To Worry or Not to Worry . . . That Is the Question

Many of us worry. Worrying is a common trait that many have. We worry about our kids, our responsibilities, our bodies, our relationships, our to-do list, our house, our finances, and the list could go on and on.

Is worrying productive and/or helpful or is it the sign of a major problem? We will explore that question in this blog post!

I grew up with four older brothers and one younger sister. A couple of my older brothers enjoyed teasing me and pushing my buttons. They did things such as call me names that rhymed with “Matt” or put me in a sleeping bag and not let me out. I was not one to just suffer in silence. Therefore, my mother had to be involved often during those years to make sure I wasn’t tied up or hanging from the garage rafters. My mother was and is a worrier. She is a wonderful mother and I love her very much. However, she has spent a lot of energy worrying over the years.

This blog post is a chance for me to share my personal thoughts on worrying. This is not a scientific point of view, rather my point of view.

Wednesday, January 21, 2015

Our Area

We love our little valley tucked up in the mountains of Northern Utah and would like to share with you a little bit more about what it's really like here in Logan via this short video we found.

Wednesday, January 14, 2015


With the New Year upon us, it is a time when many of us do a better job of looking within ourselves (something we clinicians refer to as “introspection”) and evaluating how we are doing in our lives.  For many this is a challenging and painful endeavor, however, from my perspective it is one of the most potentially joyous and growth evoking experiences we can have.  As one wise individual once put it:

“Many things we have to learn by that which we suffer, and knowledge secured in that way, though the process may be painful, will be of great value to us”

As I have tried to look within myself and determine the changes that will be of benefit to me in the long run, one adjustment continues to rear its ugly head; my need for increased patience in my life.  I far too often find in my life that when bitter circumstances arise, I simply become bitter.  When I look to determine the benefit of this bitterness, I find little to no value.  So my goal has become to find a way to endure bitterness patiently without becoming bitter. 

Wednesday, January 7, 2015

America's Affluent Teen Crisis
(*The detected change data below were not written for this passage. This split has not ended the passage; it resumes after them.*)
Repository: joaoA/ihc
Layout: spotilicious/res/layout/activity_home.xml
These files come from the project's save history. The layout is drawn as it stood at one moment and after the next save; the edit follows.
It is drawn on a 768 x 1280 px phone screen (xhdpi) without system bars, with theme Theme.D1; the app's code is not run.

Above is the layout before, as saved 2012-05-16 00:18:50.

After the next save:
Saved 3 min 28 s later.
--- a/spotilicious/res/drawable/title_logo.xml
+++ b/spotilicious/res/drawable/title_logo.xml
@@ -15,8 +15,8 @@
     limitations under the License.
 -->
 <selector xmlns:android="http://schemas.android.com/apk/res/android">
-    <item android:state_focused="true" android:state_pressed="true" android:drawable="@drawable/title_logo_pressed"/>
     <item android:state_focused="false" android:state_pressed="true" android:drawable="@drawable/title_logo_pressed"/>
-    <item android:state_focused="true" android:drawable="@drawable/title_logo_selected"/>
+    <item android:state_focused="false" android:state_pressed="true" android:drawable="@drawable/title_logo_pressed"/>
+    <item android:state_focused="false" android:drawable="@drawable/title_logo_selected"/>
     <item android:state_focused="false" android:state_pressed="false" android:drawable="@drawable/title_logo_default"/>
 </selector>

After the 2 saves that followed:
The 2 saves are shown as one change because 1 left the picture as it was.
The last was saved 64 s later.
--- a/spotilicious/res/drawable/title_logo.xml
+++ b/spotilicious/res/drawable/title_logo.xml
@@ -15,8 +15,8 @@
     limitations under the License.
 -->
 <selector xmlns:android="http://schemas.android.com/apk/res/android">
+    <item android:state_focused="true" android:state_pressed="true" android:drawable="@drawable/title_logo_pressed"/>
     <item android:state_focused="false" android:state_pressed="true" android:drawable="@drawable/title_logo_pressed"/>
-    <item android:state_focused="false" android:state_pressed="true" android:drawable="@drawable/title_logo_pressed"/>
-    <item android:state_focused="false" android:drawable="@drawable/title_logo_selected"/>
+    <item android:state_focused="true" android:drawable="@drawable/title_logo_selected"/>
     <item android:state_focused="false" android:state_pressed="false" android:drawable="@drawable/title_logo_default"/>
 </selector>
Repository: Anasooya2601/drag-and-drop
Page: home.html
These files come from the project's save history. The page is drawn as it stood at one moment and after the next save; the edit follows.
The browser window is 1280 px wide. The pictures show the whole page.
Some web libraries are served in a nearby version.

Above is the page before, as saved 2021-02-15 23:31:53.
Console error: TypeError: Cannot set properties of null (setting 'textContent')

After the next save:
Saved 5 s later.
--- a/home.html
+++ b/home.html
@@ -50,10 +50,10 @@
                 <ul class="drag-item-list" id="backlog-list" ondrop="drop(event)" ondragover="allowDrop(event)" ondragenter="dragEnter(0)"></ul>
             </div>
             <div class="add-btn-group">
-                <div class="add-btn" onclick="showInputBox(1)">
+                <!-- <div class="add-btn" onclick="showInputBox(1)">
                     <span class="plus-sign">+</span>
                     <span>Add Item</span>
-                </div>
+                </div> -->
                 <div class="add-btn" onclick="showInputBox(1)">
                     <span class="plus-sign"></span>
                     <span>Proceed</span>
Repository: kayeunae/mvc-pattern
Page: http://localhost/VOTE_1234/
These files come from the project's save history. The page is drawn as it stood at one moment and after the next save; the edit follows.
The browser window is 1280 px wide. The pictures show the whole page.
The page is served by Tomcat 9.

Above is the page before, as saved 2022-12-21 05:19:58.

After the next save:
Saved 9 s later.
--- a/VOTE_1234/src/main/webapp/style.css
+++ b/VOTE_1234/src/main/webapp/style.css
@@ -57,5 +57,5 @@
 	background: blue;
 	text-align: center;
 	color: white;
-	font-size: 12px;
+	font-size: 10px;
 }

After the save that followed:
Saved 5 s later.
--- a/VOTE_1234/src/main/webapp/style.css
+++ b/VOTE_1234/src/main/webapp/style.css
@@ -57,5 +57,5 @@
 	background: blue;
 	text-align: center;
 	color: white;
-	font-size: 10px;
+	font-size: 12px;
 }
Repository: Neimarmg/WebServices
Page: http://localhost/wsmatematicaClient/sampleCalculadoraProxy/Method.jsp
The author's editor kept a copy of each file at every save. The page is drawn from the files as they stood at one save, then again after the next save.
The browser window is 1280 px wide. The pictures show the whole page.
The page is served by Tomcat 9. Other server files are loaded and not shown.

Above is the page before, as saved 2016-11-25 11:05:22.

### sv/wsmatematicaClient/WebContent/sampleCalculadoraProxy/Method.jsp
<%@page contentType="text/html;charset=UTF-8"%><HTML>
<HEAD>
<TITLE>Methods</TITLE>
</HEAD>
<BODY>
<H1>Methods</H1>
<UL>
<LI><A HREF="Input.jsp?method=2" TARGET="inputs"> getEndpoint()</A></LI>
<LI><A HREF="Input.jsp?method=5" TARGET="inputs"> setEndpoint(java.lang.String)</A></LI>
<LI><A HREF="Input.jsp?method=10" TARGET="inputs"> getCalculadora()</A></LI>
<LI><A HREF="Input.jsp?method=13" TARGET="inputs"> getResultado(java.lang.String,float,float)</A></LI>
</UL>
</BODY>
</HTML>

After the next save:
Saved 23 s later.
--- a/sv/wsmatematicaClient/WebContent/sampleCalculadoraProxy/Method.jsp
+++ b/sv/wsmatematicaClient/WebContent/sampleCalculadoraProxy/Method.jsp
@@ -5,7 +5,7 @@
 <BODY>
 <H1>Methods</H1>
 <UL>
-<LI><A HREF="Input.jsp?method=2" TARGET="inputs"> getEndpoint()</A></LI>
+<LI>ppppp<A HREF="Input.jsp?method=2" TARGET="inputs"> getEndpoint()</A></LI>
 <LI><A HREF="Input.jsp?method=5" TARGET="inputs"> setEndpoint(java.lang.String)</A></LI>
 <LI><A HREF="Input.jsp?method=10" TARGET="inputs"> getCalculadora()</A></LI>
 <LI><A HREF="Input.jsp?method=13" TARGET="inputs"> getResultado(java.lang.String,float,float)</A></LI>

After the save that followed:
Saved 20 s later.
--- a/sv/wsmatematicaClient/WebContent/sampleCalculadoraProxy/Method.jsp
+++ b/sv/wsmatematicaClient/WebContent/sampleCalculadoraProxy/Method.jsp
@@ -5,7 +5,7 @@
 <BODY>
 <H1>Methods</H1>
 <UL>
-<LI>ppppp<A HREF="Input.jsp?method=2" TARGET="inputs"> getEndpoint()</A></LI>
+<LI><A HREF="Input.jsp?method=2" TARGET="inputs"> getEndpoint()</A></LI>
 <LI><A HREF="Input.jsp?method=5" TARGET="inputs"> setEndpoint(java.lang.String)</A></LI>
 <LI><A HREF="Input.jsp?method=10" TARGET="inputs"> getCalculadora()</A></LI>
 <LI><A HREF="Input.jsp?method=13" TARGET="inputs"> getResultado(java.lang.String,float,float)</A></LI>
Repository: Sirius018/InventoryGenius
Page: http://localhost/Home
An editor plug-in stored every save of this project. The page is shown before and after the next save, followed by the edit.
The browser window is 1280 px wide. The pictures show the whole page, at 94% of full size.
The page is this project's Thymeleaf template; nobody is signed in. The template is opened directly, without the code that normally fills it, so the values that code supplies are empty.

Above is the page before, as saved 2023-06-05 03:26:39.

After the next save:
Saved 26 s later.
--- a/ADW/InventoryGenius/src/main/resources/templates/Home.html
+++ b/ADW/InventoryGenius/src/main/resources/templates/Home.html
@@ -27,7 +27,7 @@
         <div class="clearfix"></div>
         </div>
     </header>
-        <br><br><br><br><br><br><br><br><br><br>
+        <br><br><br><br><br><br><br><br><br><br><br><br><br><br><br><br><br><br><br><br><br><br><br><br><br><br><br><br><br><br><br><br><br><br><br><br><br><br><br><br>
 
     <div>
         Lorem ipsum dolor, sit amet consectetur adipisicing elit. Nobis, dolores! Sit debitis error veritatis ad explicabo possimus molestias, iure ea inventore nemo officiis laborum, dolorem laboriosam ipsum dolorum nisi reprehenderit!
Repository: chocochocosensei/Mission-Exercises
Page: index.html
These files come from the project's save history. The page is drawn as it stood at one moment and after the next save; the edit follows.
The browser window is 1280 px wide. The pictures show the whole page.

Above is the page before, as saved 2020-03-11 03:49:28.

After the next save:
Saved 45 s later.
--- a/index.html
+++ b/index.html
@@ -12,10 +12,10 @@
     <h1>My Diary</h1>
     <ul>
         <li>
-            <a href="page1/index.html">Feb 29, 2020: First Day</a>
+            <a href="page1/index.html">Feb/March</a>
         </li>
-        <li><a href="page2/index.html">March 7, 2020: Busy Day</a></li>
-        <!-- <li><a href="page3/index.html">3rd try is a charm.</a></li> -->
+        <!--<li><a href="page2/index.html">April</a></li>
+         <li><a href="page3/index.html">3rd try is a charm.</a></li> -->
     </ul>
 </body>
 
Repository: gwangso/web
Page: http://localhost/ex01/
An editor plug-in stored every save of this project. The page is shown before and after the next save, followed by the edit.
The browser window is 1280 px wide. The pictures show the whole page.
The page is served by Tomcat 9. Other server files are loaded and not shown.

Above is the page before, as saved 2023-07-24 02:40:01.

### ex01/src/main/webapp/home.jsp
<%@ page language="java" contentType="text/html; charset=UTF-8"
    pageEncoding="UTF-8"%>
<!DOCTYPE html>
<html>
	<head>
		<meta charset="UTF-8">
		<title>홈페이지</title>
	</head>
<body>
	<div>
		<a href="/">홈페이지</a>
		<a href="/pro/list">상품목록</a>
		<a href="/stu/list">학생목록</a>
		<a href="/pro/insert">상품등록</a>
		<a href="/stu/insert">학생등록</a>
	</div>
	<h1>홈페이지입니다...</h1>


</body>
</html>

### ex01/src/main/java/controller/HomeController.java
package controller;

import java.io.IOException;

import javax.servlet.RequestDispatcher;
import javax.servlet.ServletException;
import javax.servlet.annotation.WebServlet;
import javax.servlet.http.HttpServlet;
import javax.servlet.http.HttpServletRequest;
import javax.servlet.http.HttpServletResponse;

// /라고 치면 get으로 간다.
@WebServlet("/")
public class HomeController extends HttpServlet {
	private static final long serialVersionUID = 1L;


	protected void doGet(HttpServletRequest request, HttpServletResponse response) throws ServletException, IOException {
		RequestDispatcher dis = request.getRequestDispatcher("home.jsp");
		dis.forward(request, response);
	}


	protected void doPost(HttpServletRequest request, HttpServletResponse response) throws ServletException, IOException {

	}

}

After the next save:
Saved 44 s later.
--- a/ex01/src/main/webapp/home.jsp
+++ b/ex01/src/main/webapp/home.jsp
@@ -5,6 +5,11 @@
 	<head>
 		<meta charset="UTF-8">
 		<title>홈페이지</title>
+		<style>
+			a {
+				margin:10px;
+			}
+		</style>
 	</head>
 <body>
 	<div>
Emotional health is one of the most precious and challenging aspects of the developmental process.  Logan River Academy has placed a high level of focus on helping the students currently enrolled to more fully understand the core values of honesty, respect, personal accountability, fairness and caring.  The following article demonstrates how with increased awareness and acceptance in our families the process of change is truly possible.   
America’s Affluent Teen Crisis:

Why more money may mean more mental health problems for teens.

How much would you pay for your teen to be able to thrive emotionally? Ten thousand dollars? Your entire IRA? Turns out all the money in the world may not be enough to protect your most prized possession from anxiety, depression and substance use. According to research, the more money in your bank account may mean the less adept he is at weathering the pressure to succeed at school, in sports, and at home.

This research has its roots in a 1999 study involving two samples of 10th graders - those from low-income, urban families and high-income, suburban families. Findings showed that on several fronts the wealthy children fared more poorly than did their low-income counterparts.  Specifically, they reported much higher levels of cigarette, alcohol, and marijuana use as well as significantly greater anxiety; in addition, suburban girls reported startlingly high levels of depression (Luthar & D'Avanzo, 1999). Since then, these findings have been replicated over and over again.